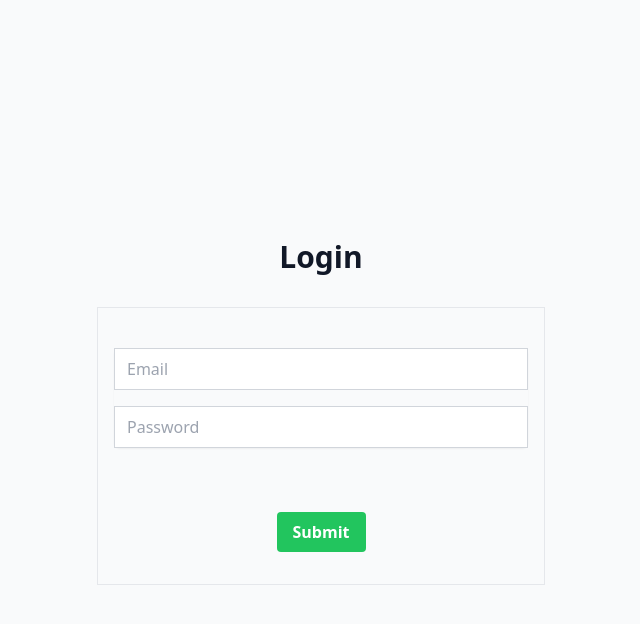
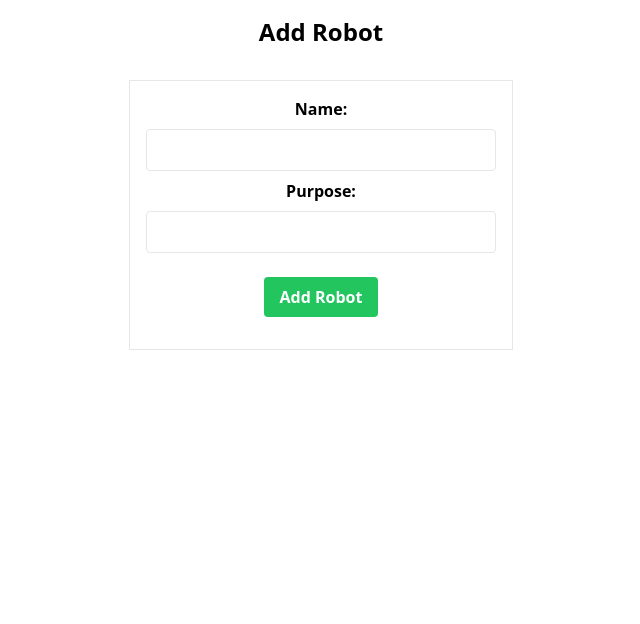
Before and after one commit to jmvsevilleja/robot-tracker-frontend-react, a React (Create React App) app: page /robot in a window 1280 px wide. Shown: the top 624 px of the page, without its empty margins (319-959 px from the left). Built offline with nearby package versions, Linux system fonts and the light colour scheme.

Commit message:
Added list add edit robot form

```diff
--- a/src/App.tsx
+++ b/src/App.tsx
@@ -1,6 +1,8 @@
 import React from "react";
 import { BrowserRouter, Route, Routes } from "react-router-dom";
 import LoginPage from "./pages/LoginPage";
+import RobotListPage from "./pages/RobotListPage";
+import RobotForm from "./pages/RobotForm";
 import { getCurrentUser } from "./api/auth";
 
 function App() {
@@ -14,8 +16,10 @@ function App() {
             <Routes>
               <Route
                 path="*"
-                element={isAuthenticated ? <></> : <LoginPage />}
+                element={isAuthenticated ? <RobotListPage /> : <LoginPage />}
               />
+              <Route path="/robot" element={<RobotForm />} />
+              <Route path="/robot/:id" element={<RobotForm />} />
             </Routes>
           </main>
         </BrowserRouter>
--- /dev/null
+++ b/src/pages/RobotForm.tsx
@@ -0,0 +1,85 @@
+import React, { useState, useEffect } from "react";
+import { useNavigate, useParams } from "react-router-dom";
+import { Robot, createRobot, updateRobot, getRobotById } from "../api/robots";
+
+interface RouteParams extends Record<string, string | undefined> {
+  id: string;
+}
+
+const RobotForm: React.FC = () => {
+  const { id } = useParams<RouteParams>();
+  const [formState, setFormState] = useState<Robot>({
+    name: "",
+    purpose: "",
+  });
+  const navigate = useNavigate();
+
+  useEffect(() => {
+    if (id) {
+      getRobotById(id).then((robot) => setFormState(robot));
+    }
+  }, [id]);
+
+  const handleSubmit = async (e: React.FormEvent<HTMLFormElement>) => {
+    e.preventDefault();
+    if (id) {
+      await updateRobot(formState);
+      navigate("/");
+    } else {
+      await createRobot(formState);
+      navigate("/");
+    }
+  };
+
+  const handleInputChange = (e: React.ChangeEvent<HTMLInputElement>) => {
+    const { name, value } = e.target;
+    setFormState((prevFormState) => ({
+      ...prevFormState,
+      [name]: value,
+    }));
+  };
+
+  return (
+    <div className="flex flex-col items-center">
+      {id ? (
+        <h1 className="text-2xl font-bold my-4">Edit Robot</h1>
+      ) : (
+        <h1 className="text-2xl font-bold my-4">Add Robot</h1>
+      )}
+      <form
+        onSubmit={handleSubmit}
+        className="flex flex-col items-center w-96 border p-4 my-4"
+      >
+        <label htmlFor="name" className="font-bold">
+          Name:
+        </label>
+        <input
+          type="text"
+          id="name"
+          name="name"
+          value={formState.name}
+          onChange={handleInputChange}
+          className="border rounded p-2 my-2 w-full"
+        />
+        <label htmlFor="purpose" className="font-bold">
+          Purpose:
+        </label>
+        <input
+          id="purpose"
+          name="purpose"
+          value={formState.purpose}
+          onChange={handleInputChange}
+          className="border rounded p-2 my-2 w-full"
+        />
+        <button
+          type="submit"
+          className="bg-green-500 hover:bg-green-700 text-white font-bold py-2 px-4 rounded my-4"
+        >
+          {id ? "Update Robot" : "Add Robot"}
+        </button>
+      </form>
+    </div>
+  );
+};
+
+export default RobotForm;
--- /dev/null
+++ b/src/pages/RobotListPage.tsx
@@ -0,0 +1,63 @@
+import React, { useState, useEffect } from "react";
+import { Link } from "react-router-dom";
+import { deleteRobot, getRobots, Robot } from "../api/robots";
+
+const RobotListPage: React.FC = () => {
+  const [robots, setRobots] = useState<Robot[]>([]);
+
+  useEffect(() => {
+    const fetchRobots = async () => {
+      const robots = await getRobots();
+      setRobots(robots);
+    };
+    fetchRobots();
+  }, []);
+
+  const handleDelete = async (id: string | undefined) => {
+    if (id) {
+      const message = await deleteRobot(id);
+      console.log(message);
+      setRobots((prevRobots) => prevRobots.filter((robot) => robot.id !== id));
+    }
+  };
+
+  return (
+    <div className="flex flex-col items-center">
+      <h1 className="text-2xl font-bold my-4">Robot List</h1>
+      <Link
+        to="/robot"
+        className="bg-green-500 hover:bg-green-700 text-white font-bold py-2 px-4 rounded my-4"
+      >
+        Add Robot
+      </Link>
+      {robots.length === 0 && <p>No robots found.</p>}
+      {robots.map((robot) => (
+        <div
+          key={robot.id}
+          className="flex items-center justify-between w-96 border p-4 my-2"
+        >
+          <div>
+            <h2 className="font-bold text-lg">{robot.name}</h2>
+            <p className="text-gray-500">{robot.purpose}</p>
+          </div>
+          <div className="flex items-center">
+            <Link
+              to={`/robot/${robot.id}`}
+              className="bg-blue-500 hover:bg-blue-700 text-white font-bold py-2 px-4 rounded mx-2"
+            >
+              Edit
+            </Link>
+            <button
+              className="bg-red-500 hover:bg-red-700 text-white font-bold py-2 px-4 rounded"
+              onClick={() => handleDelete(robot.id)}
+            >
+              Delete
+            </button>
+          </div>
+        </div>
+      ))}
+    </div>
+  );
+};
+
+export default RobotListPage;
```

---

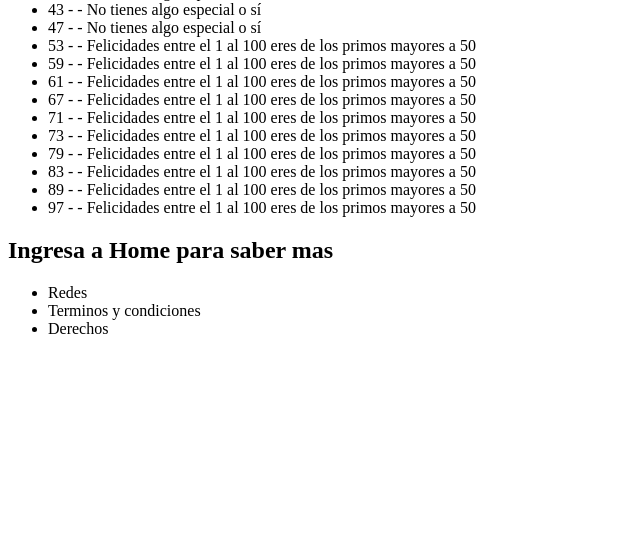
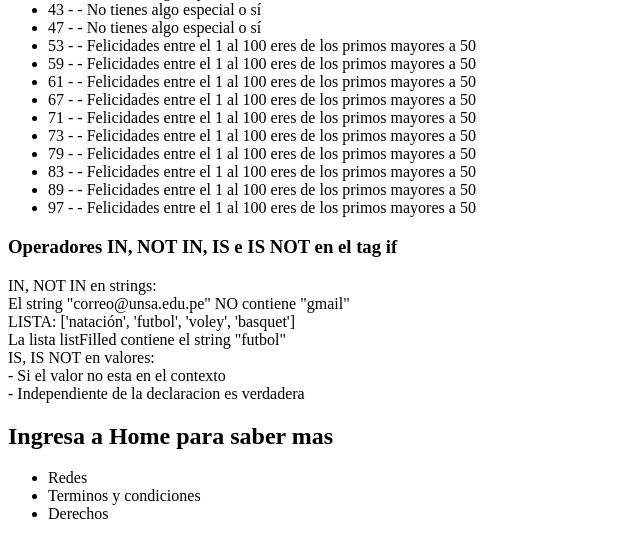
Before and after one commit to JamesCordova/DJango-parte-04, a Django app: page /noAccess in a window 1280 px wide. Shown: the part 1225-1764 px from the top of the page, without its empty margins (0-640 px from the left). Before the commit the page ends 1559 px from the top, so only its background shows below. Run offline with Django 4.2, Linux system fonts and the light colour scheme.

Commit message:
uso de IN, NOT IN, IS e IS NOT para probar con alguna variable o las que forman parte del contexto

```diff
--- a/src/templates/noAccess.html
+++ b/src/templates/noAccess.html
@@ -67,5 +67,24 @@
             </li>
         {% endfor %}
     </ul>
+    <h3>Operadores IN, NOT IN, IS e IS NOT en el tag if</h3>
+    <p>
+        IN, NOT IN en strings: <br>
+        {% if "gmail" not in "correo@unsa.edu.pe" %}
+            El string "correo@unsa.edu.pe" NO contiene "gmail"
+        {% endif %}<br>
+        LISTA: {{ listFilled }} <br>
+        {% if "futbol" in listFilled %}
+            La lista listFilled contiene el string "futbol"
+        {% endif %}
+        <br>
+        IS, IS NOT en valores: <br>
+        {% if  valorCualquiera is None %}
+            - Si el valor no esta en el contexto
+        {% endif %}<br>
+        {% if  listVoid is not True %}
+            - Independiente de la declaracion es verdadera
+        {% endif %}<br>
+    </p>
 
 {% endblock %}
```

* **Problem**:
Whenever a line of the records holds the string "center", pick it out and copy it.

* **Written answer**:
+    <div className="flex flex-col items-center">
+        className="flex flex-col items-center w-96 border p-4 my-4"
+    <div className="flex flex-col items-center">
+          className="flex items-center justify-between w-96 border p-4 my-2"
+          <div className="flex items-center">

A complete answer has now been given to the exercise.